- DO: Seek hospital emergency care if symptoms are worrisome and emergency care is needed. Emergency medical conditions can include difficulty breathing, dehydration and worsening symptoms.
- DO: Immediately get vaccinated against respiratory illnesses. Visit www.vaccines.gov to search for vaccine availability or call your provider or the local health department.
- DO: Be patient if seeking care through a hospital emergency department. Consider that wait times may be elevated as respiratory illnesses reach seasonal peak levels.
- DO: Consider having your children wear a mask in public places including school when you know local case rates of respiratory illnesses are high.
- DO: Practice frequent and proper hand washing and stay home if you’re not feeling well.
Influenza is a viral respiratory illness with symptoms that include fever, cough, stuffy or runny nose, sore throat, headache, chills and fatigue. A flu test is not always needed to diagnose the flu, however in some cases it may be recommended by a healthcare provider. People at risk of complications should consult their healthcare provider.
RSV infection is a viral respiratory illness that usually causes mild, cold-like symptoms. Most people recover in a week or two, but RSV can be serious, especially for infants and older adults. Symptoms include runny nose, decreased appetite, coughing, sneezing, fever and wheezing.
Reporters may contact the following representatives from the Pediatric Leadership Collaborative to schedule interviews:
Natasha Bagdasarian, MD, MPH, FIDSA, Chief Medical Executive, State of Michigan
Media Contact: Lynn Sutfin, SutfinL1@michigan.gov
Francis Darr, MD, Pediatrician, UP Health System – Marquette
Media Contact: Janell Larson, Janell.Larson@mghs.org

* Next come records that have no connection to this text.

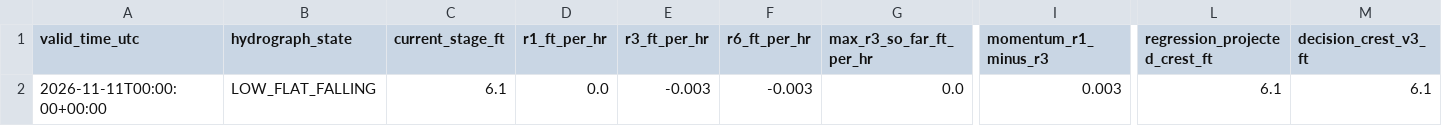
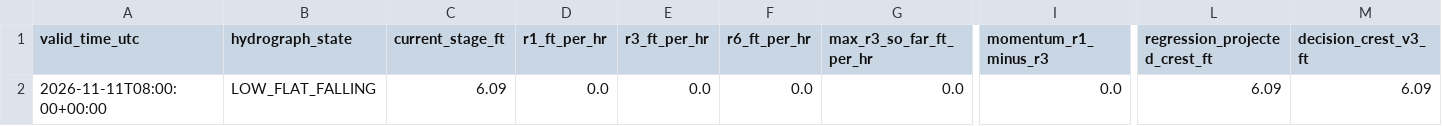
Before and after one commit to mefferso/hobo-mcneil-analog-live-v3, a CSV file: docs/output/current_forecast.csv, drawn as a sheet; only a part is shown, gaps mark what is left out; the diff names each change by its address in the sheet, - before the commit and + after, or states it on an @@ line.

```diff
--- a/docs/output/current_forecast.csv
+++ b/docs/output/current_forecast.csv
-A2 (valid_time_utc): 2026-11-11T00:00:00+00:00
+A2 (valid_time_utc): 2026-11-11T08:00:00+00:00
-C2 (current_stage_ft): 6.1
+C2 (current_stage_ft): 6.09
-E2 (r3_ft_per_hr): -0.003
+E2 (r3_ft_per_hr): 0.0
-F2 (r6_ft_per_hr): -0.003
+F2 (r6_ft_per_hr): 0.0
-I2 (momentum_r1_minus_r3): 0.003
+I2 (momentum_r1_minus_r3): 0.0
-L2 (regression_projected_crest_ft): 6.1
+L2 (regression_projected_crest_ft): 6.09
-M2 (decision_crest_v3_ft): 6.1
+M2 (decision_crest_v3_ft): 6.09
```
Also changed, not shown: docs/output/current_analogs.csv, 1 other file.
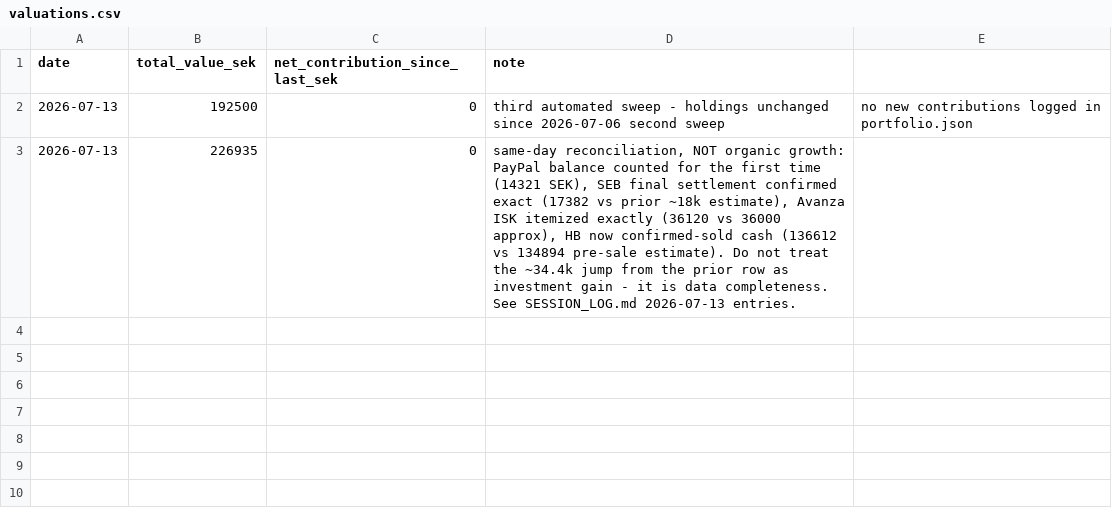
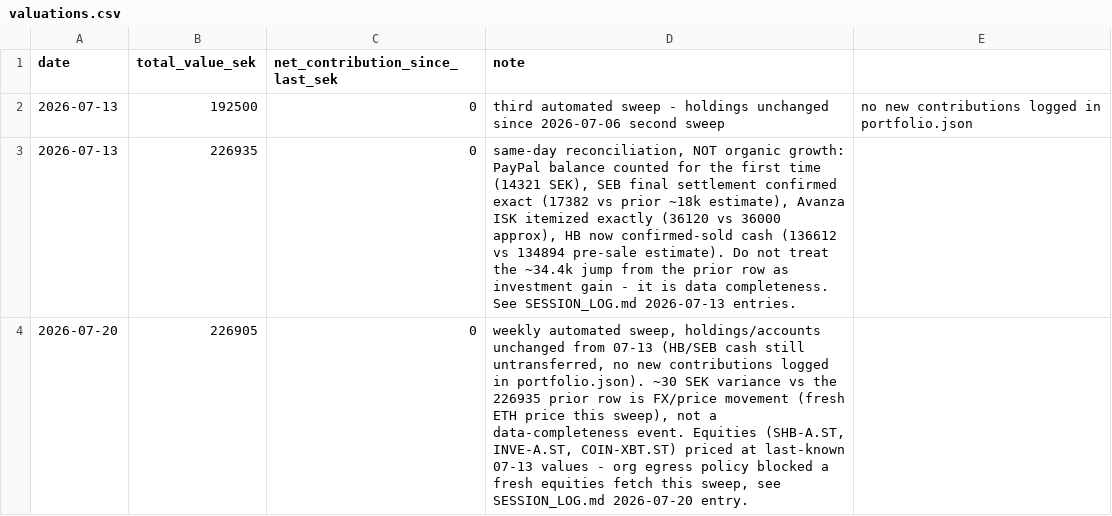
Before and after one commit to FelixSegui/finance-council, a CSV file: data/valuations.csv, drawn as a sheet.

```diff
--- a/data/valuations.csv
+++ b/data/valuations.csv
@@ -3 +3,2 @@ date,total_value_sek,net_contribution_since_last_sek,note
 2026-07-13,226935,0,"same-day reconciliation, NOT organic growth: PayPal balance counted for the first time (14321 SEK), SEB final settlement confirmed exact (17382 vs prior ~18k estimate), Avanza ISK itemized exactly (36120 vs 36000 approx), HB now confirmed-sold cash (136612 vs 134894 pre-sale estimate). Do not treat the ~34.4k jump from the prior row as investment gain - it is data completeness. See SESSION_LOG.md 2026-07-13 entries."
+2026-07-20,226905,0,"weekly automated sweep, holdings/accounts unchanged from 07-13 (HB/SEB cash still untransferred, no new contributions logged in portfolio.json). ~30 SEK variance vs the 226935 prior row is FX/price movement (fresh ETH price this sweep), not a data-completeness event. Equities (SHB-A.ST, INVE-A.ST, COIN-XBT.ST) priced at last-known 07-13 values - org egress policy blocked a fresh equities fetch this sweep, see SESSION_LOG.md 2026-07-20 entry."
```
Also changed, not shown: 2 other files.
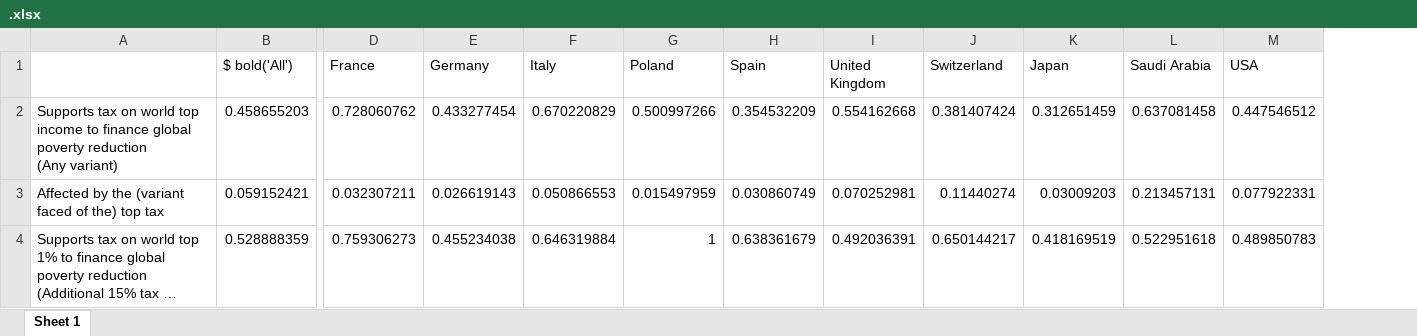
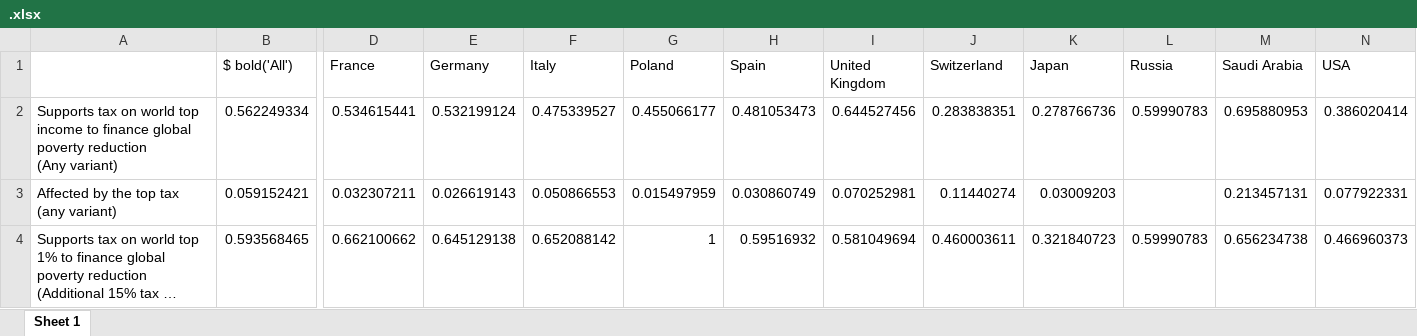
Before and after one commit to bixiou/robustness_global_redistr, an Excel workbook: xlsx/country_comparison/.xlsx, sheet Sheet 1, drawn as a sheet; only a part is shown, gaps mark what is left out; long unchanged cells end in …; values as stored, in another font and other column widths than the file's, no borders; addresses are those after the commit; the diff covers the shown part only; the diff names each change by its address in the sheet, - before the commit and + after, or states it on an @@ line.

Commit message:
top_tax_affected, world income tax revenue

```diff
--- a/xlsx/country_comparison/.xlsx (sheet Sheet 1)
+++ b/xlsx/country_comparison/.xlsx (sheet Sheet 1)
+column L (Russia), rows 2-4: 0.59990783 |  | 0.59990783
-B2 ($ bold('All')): 0.458655203
+B2 ($ bold('All')): 0.562249334
-D2 (France): 0.728060762
+D2 (France): 0.534615441
-E2 (Germany): 0.433277454
+E2 (Germany): 0.532199124
-F2 (Italy): 0.670220829
+F2 (Italy): 0.475339527
-G2 (Poland): 0.500997266
+G2 (Poland): 0.455066177
-H2 (Spain): 0.354532209
+H2 (Spain): 0.481053473
-I2 (United Kingdom): 0.554162668
+I2 (United Kingdom): 0.644527456
-J2 (Switzerland): 0.381407424
+J2 (Switzerland): 0.283838351
-K2 (Japan): 0.312651459
+K2 (Japan): 0.278766736
-M2 (Saudi Arabia): 0.637081458
+M2 (Saudi Arabia): 0.695880953
-N2 (USA): 0.447546512
+N2 (USA): 0.386020414
-A3: Affected by the (variant faced of the) top tax
+A3: Affected by the top tax (any variant)
-B4 ($ bold('All')): 0.528888359
+B4 ($ bold('All')): 0.593568465
-D4 (France): 0.759306273
+D4 (France): 0.662100662
-E4 (Germany): 0.455234038
+E4 (Germany): 0.645129138
-F4 (Italy): 0.646319884
+F4 (Italy): 0.652088142
-H4 (Spain): 0.638361679
+H4 (Spain): 0.59516932
-I4 (United Kingdom): 0.492036391
+I4 (United Kingdom): 0.581049694
-J4 (Switzerland): 0.650144217
+J4 (Switzerland): 0.460003611
-K4 (Japan): 0.418169519
+K4 (Japan): 0.321840723
-M4 (Saudi Arabia): 0.522951618
+M4 (Saudi Arabia): 0.656234738
-N4 (USA): 0.489850783
+N4 (USA): 0.466960373
```
Also changed, not shown: 31 edited cells elsewhere in this sheet, xlsx/country_comparison/top_tax_affected_positive_various.xlsx, xlsx/country_comparison/top_tax_affected_share_various.xlsx, 9 other files.
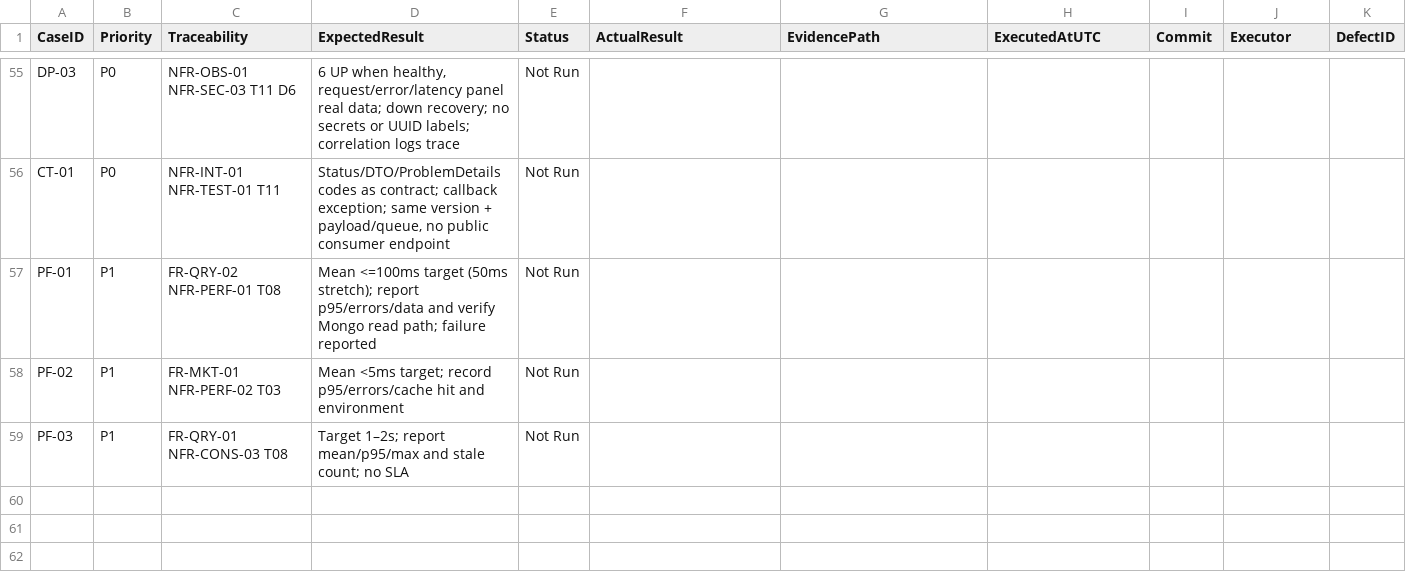
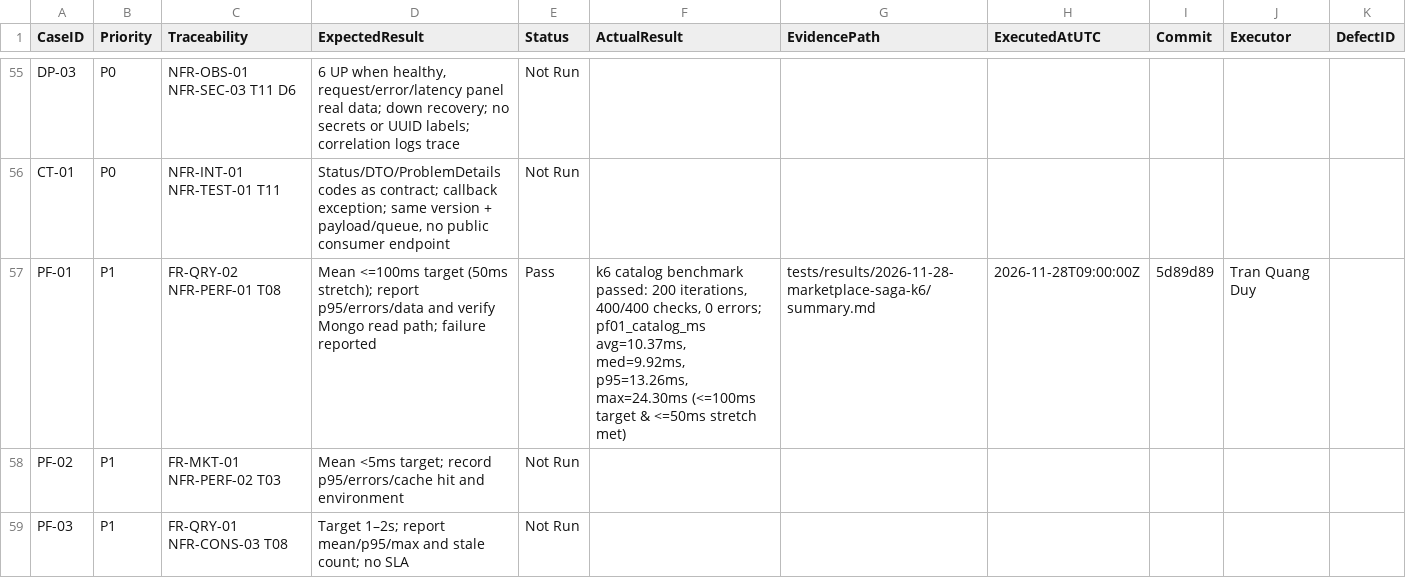
Before and after one commit to KumaIsABear/SOA-p2p-marketplace, a CSV file: docs/05-Testing/Test-Execution-Register.csv, drawn as a sheet; only a part is shown, gaps mark what is left out; the diff covers the shown part only.

Commit message:
test(marketplace): add TradeSagaFaultTests, record SG/CC/PF results, and untrack raw k6 summaries

```diff
--- a/docs/05-Testing/Test-Execution-Register.csv
+++ b/docs/05-Testing/Test-Execution-Register.csv
@@ -56,3 +56,3 @@ DP-03,P0,NFR-OBS-01 NFR-SEC-03 T11 D6,"6 UP when healthy, request/error/latency
 CT-01,P0,NFR-INT-01 NFR-TEST-01 T11,"Status/DTO/ProblemDetails codes as contract; callback exception; same version + payload/queue, no public consumer endpoint",Not Run,,,,,,
-PF-01,P1,FR-QRY-02 NFR-PERF-01 T08,Mean <=100ms target (50ms stretch); report p95/errors/data and verify Mongo read path; failure reported,Not Run,,,,,,
+PF-01,P1,FR-QRY-02 NFR-PERF-01 T08,Mean <=100ms target (50ms stretch); report p95/errors/data and verify Mongo read path; failure reported,Pass,"k6 catalog benchmark passed: 200 iterations, 400/400 checks, 0 errors; pf01_catalog_ms avg=10.37ms, med=9.92ms, p95=13.26ms, max=24.30ms (<=100ms target & <=50ms stretch met)",tests/results/2026-11-28-marketplace-saga-k6/summary.md,2026-11-28T09:00:00Z,5d89d89,Tran Quang Duy,
 PF-02,P1,FR-MKT-01 NFR-PERF-02 T03,Mean <5ms target; record p95/errors/cache hit and environment,Not Run,,,,,,
```
Also changed, not shown: 72 edited cells elsewhere in this file, 6 other files.
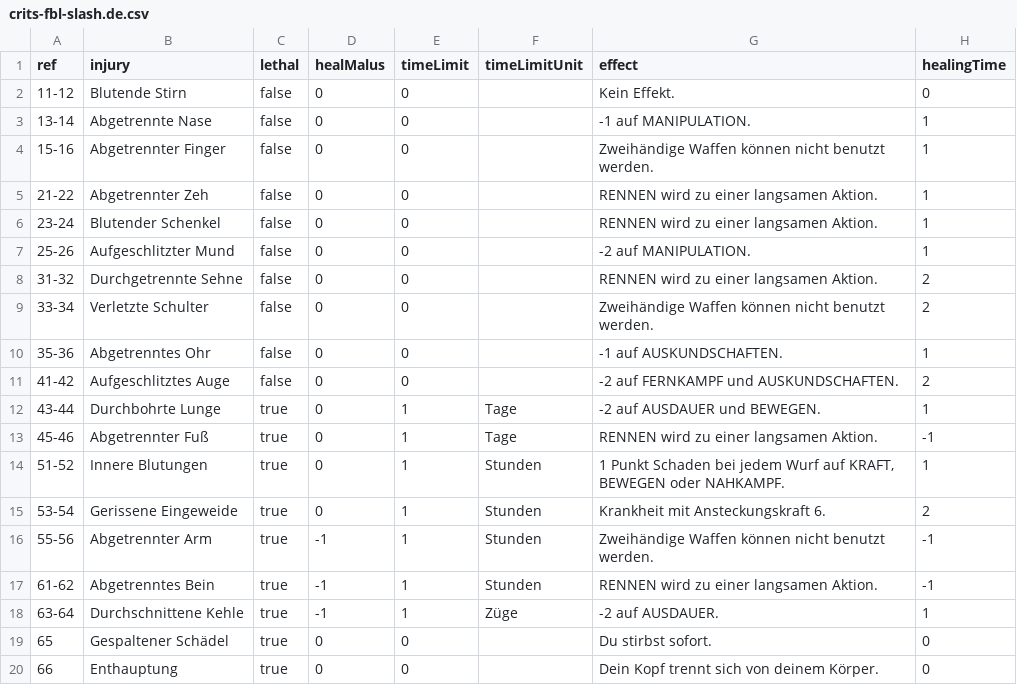
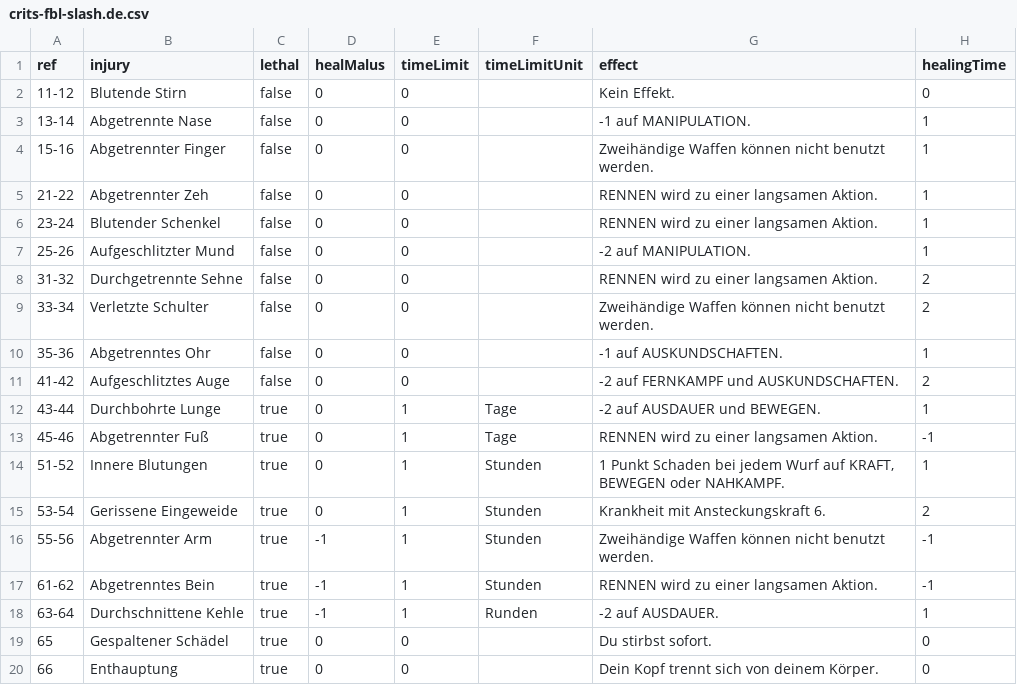
Before and after one commit to Stefouch/sebedius-yearzero-discord-bot, a CSV file: gamedata/crits/crits-fbl-slash.de.csv, drawn as a sheet.

Commit message:
Fixed translation taken from german 2nd edition

```diff
--- a/gamedata/crits/crits-fbl-slash.de.csv
+++ b/gamedata/crits/crits-fbl-slash.de.csv
@@ -17,3 +17,3 @@ ref;injury;lethal;healMalus;timeLimit;timeLimitUnit;effect;healingTime
 61-62;Abgetrenntes Bein;true;-1;1;Stunden;RENNEN wird zu einer langsamen Aktion.;-1
-63-64;Durchschnittene Kehle;true;-1;1;Züge;-2 auf AUSDAUER.;1
+63-64;Durchschnittene Kehle;true;-1;1;Runden;-2 auf AUSDAUER.;1
 65;Gespaltener Schädel;true;0;0;;Du stirbst sofort.;0
```
Also changed, not shown: gamedata/crits/crits-fbl-stab.de.csv.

Marcus DeGraw, MD, Chairman, Department of Pediatrics, Ascension St. John Hospital St. John Children’s Center
Media Contact: Airielle Taylor, firstname.lastname@example.org
Matthew Denenberg, MD, Chief of Pediatrics, Corewell Health East
Media Contact: Mark Geary, email@example.com
Michael Fiore, MD, Medical Director, Pediatric Intensive Care Unit, Covenant Healthcare
Media Contact: Kristin Knoll, firstname.lastname@example.org
Steven Martin, MD, E.W. Sparrow Hospital, Interim Chief Medical Officer & Co-Director of University of Michigan Health at Sparrow Children’s Center, Sparrow Health System
Media Contact: John Foren, John.Foren@Sparrow.org
Kimberly Monroe, MD, MS, Interim Chief Clinical Officer, C.S. Mott Children’s Hospital & Von Voigtlander Women’s Hospital
Media Contact: Beata Mostafavi, email@example.com
Christine Nefcy, MD, Chief Medical Officer, Munson Healthcare
Jacques Burgess, MD, MPH, System Pediatric Medical Director, Munson Healthcare
Media Contact: Dale Killingbeck, firstname.lastname@example.org
Brian M Nolan, MD, Hurley Children’s Hospital
Media Contact: Peggy Agar, email@example.com
Dominic Sanfilippo, MD, Associate Department Chief / Pediatrician-in-Chief, Corewell Health Helen DeVos Children’s Hospital
Media Contact: Andrea Finnigan, Andrea.Finnigan@spectrumhealth.org
Uzma Shah MD, FAAP, FAASLD, Chair, Department of Pediatrics, Henry Ford Health
Media Contact: Dana Jay, firstname.lastname@example.org
Gregory Tiongson, MD, Medical Director, Bronson Children’s Hospital
Media Contact: Erin Smith, email@example.com
Rudolph Valentini, MD, Chief Medical Officer, Children’s Hospital of Michigan
Media Contact: Brian Taylor, BTaylor8@dmc.org